Last Thursday, Sophos researchers uncovered a malware campaign focused on “block[ing] infected users from being able to visit a large number of websites dedicated to software piracy.” Samples were buried in archives disguised as software packages promoted through the Discord chat service, whereas others are distributed via torrent. Numerous software brands, games, productivity tools, and cybersecurity solutions have been used to hide the malware, meaning that it’s targeting a broad subset of people who might not want to purchase a software license. If the malware’s executable is double-clicked, a message pop-up appears which claims the victim’s system is missing a crucial .DLL file. In the background, the malware is fetching a secondary payload, dubbed ProcessHacker, from an external website. This payload is responsible for modifying the HOSTS file on the target machine. The malware’s piracy website blocking process adds a list of hundreds of web domains and points them to a localhost address.
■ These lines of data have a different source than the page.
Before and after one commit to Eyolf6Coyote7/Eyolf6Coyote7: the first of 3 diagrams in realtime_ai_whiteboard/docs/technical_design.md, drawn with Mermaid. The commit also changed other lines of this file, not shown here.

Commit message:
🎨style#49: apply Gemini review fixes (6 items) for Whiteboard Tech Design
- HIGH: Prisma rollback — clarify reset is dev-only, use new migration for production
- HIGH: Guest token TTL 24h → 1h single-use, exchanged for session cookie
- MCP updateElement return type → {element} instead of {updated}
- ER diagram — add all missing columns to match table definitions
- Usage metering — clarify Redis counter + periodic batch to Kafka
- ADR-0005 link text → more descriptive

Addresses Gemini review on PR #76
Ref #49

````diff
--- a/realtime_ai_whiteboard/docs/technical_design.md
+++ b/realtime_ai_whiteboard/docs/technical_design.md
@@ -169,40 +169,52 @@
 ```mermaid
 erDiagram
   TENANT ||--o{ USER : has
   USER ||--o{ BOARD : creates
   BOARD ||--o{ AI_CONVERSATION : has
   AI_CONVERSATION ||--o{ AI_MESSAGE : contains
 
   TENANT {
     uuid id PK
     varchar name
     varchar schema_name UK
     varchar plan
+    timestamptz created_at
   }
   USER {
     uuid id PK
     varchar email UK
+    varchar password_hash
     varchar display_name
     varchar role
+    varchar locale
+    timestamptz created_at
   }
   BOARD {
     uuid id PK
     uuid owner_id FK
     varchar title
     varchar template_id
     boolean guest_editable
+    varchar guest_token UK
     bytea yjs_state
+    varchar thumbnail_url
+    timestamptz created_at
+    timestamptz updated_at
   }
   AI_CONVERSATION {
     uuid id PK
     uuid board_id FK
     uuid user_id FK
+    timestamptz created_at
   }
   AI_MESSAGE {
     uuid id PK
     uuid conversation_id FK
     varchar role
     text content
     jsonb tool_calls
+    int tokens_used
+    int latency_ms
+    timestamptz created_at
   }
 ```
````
Email bug allows message snooping and credential theft
Researchers are warning that hackers can snoop on email messages by exploiting a bug in the underlying technology used by the majority of email servers that run IMAP. The bug, tied to the email server software Dovecot, was first reported in August 2020 and was patched on Monday. Over three-quarters of IMAP servers use Dovecot, according to an Open Email Survey. This vulnerability opens the door to a “meddle-in-the-middle” (MITM) attack, which could allow hackers to inject unencrypted commands into the encrypted TLS context, redirecting user credentials and mails to the attacker. A fix for this vulnerability is tracked as CVE-2021-33515 and is available for Dovecot running on Ubuntu, the Linux distribution for Debian. Dovecot version v18.104.22.168 and later mitigates the issue.
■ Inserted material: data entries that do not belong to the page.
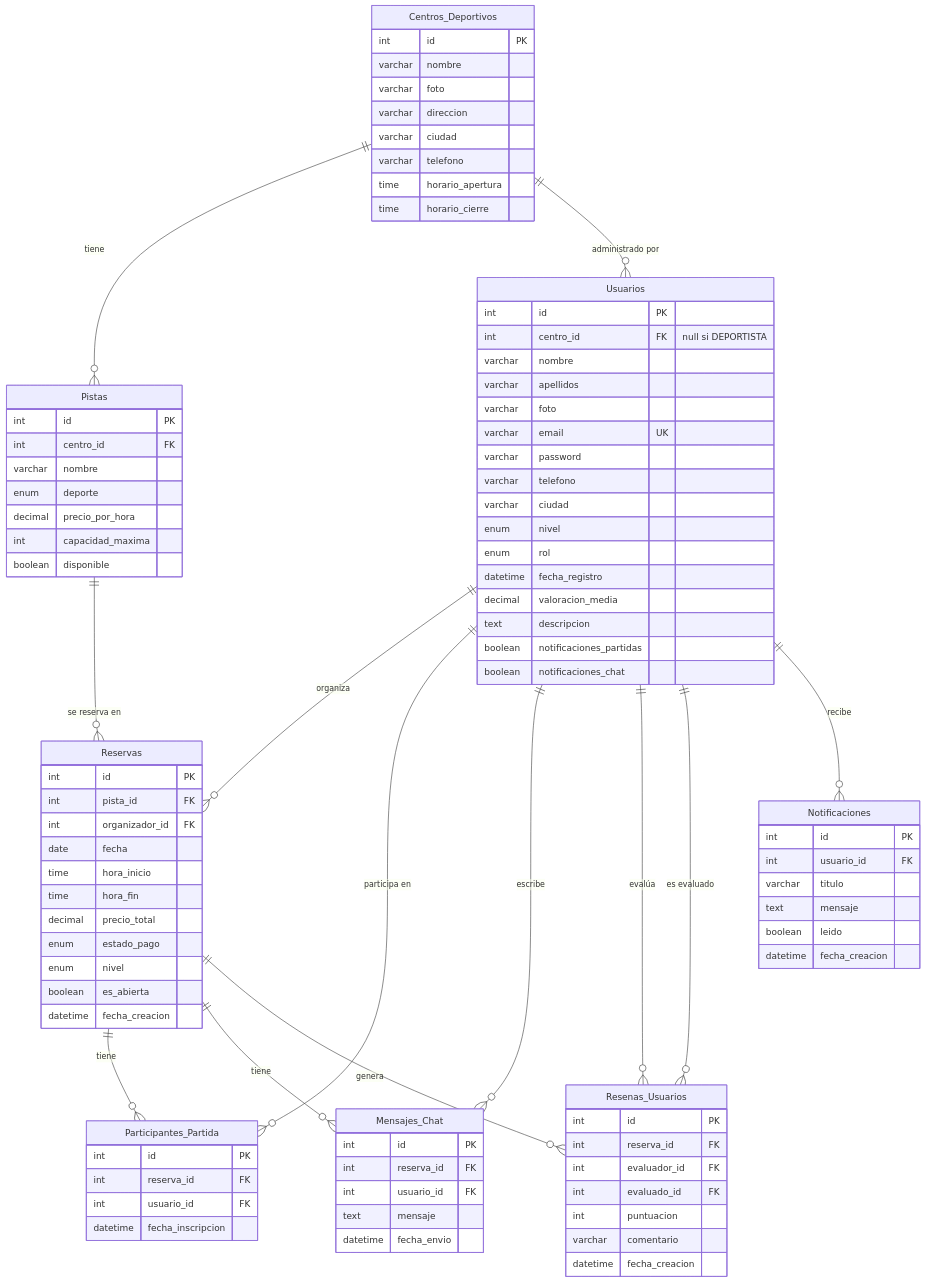
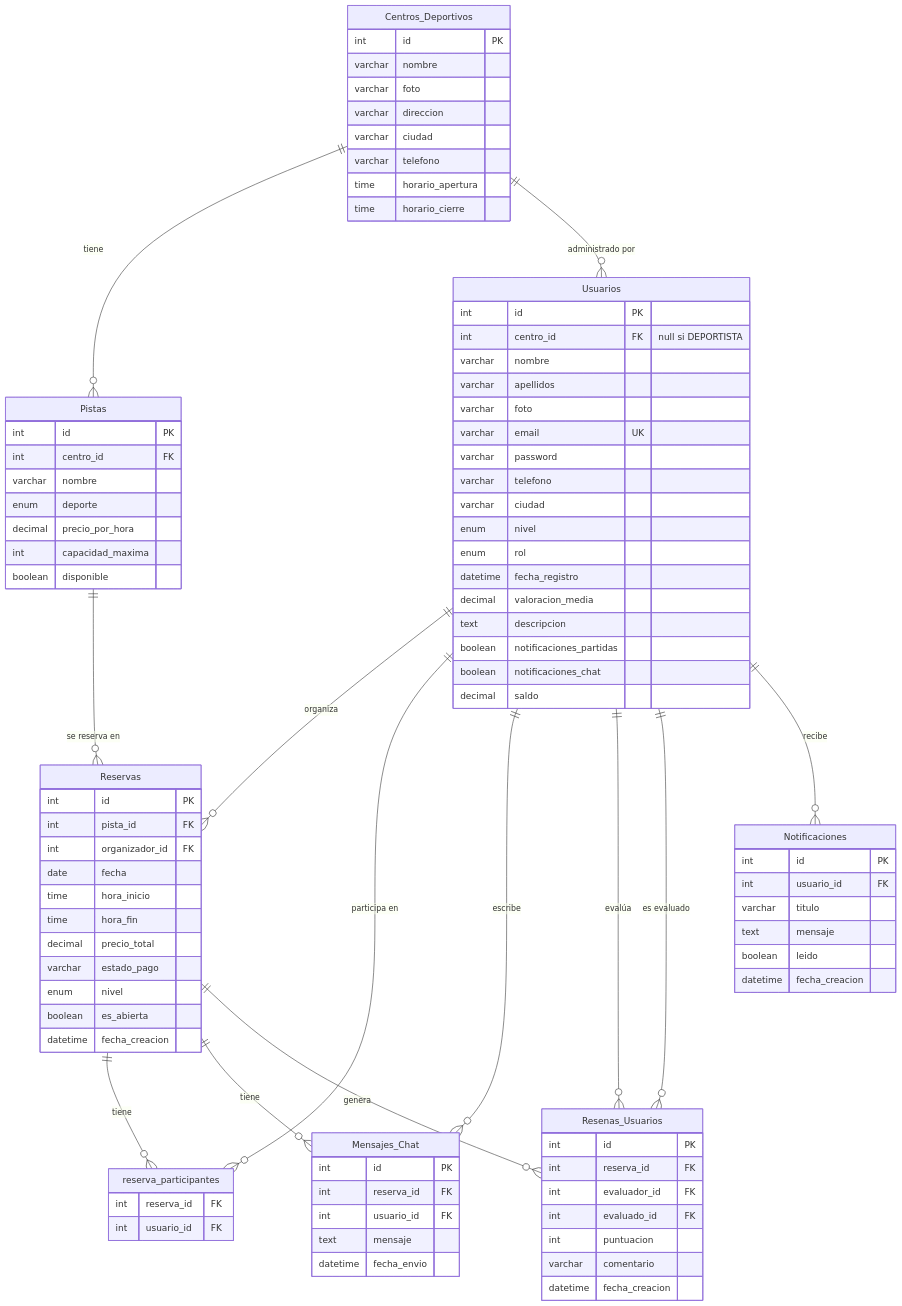
One commit to ajm68-ua/tfgReservasDeportivas changed the diagram in README.md. Above: the diagram before and after it, drawn with Mermaid. The commit also changed other lines of this file, not shown here.

Commit message:
Modificado readme para aceptar los nuevos cambios

```diff
--- a/README.md
+++ b/README.md
@@ -34,6 +34,7 @@
         text descripcion
         boolean notificaciones_partidas
         boolean notificaciones_chat
+        decimal saldo
     }
 
     Centros_Deportivos {
@@ -65,17 +66,15 @@
         time hora_inicio
         time hora_fin
         decimal precio_total
-        enum estado_pago
+        varchar estado_pago
         enum nivel
         boolean es_abierta
         datetime fecha_creacion
     }
 
-    Participantes_Partida {
-        int id PK
+    reserva_participantes {
         int reserva_id FK
         int usuario_id FK
-        datetime fecha_inscripcion
     }
 
     Mensajes_Chat {
@@ -109,8 +108,8 @@
     Centros_Deportivos ||--o{ Usuarios : "administrado por"
     Pistas ||--o{ Reservas : "se reserva en"
     Usuarios ||--o{ Reservas : "organiza"
-    Reservas ||--o{ Participantes_Partida : "tiene"
-    Usuarios ||--o{ Participantes_Partida : "participa en"
+    Reservas ||--o{ reserva_participantes : "tiene"
+    Usuarios ||--o{ reserva_participantes : "participa en"
     Reservas ||--o{ Mensajes_Chat : "tiene"
     Usuarios ||--o{ Mensajes_Chat : "escribe"
     Reservas ||--o{ Resenas_Usuarios : "genera"
```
Over a billion records from CVS Health exposed online
On Thursday, WebsitePlanet , together with researcher Jeremiah Fowler, revealed the discovery of an online database belonging to CVS Health. This database was not password-protected and had no form of authentication in place to prevent unauthorized entry. The team found over one billion records within the 204GB database owned by CVS Health. The data discovered included production records of visitor IDs, session IDs, device access information, and more. Search records exposed also included queries for medications, COVID-19 vaccines, and a variety of CVS products. The researchers say that the unstructured database could be used in targeted phishing scams referencing some of the emails logged into the system. CVS Health has said the database was managed by an unnamed vendor on behalf of the firm and public access was restricted following disclosure.
Cisco patches vulnerabilities in smart switches
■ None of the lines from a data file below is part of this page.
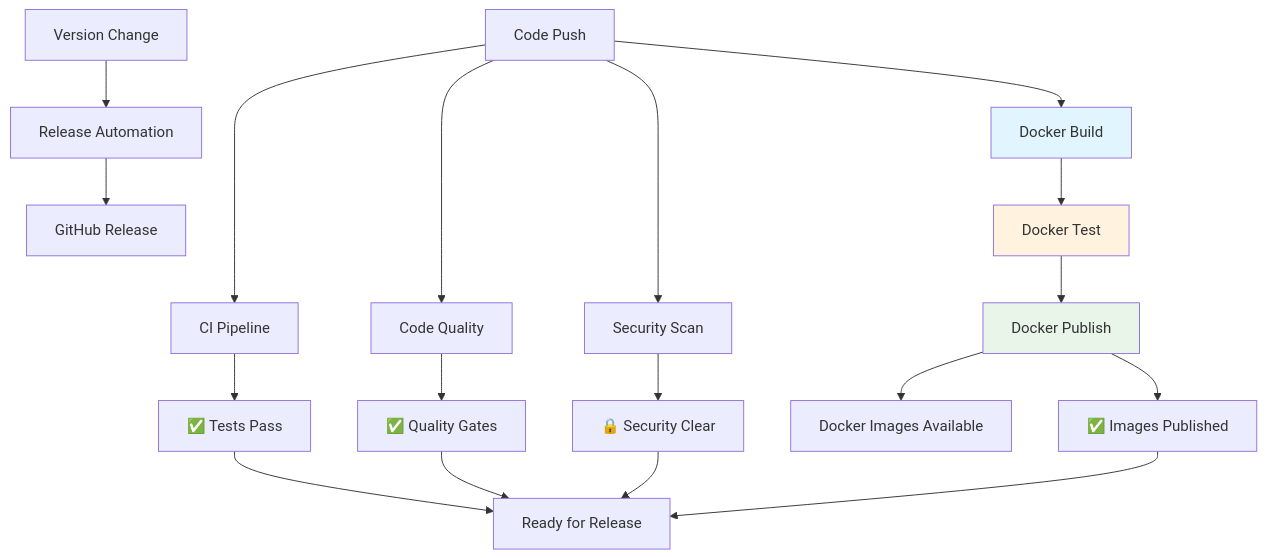
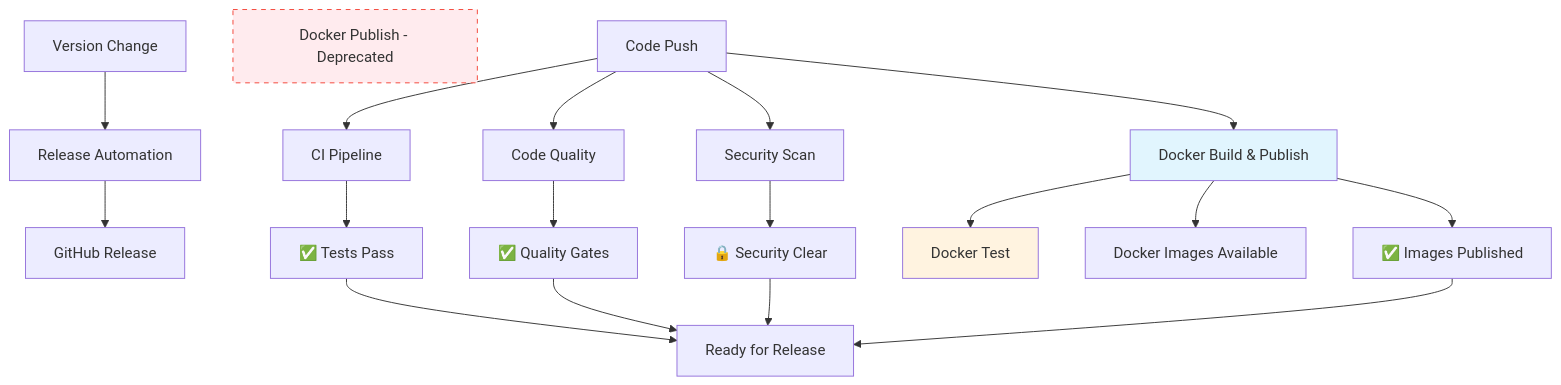
One commit to rohit-purandare/ShelfBridge changed the diagram in wiki/technical/GitHub-Workflows.md. Above: the diagram before and after it, drawn with Mermaid. The commit also changed other lines of this file and 4 other files, not shown here.

````diff
--- a/wiki/technical/GitHub-Workflows.md
+++ b/wiki/technical/GitHub-Workflows.md
@@ -950,28 +982,28 @@
 ```mermaid
 graph TD
     A[Code Push] --> B[CI Pipeline]
     A --> C[Code Quality]
     A --> D[Security Scan]
-    A --> E[Docker Build]
+    A --> E[Docker Build & Publish]
 
     E --> F[Docker Test]
-    F --> G[Docker Publish]
+    G[Docker Publish - Deprecated]
 
     H[Version Change] --> I[Release Automation]
     I --> J[GitHub Release]
-    G --> K[Docker Images Available]
+    E --> K[Docker Images Available]
 
     B --> L[✅ Tests Pass]
     C --> M[✅ Quality Gates]
     D --> N[🔒 Security Clear]
-    G --> O[✅ Images Published]
+    E --> O[✅ Images Published]
 
     L --> P[Ready for Release]
     M --> P
     N --> P
     O --> P
 
     style E fill:#e1f5fe
     style F fill:#fff3e0
-    style G fill:#e8f5e8
+    style G fill:#ffebee,stroke:#f44336,stroke-dasharray: 5 5
 ```
````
Cisco has flagged and patched several high-security vulnerabilities in its Cisco Small Business 220 Series Smart Switches that could allow session hijacking, arbitrary code execution, cross-site scripting, and HTML injection. It also issued fixes for high-severity problems in the AnyConnect mobility client, the Cisco DNA Center, and the Cisco Email Security Appliance, along with a number of other patches affecting various Cisco products. The high-severity issues are below:
- CVE-2021-1566: Cisco Email Security Appliance and Cisco Web Security Appliance (Certificate-Validation Vulnerability)
- CVE-2021-1134: Cisco DNA Center (Certificate Validation Vulnerability)
- CVE-2021-1541 through 1543; CVE-2021-1571: Cisco Small Business 220 Series Smart Switches (Session Hijacking, Arbitrary Code-Execution, Cross-Site Scripting, HTML Injection)
- CVE-2021-1567: Cisco AnyConnect Secure Mobility Client for Windows with VPN Posture (HostScan) Module (DLL Hijacking)
Any security updates you want to share? Let us know!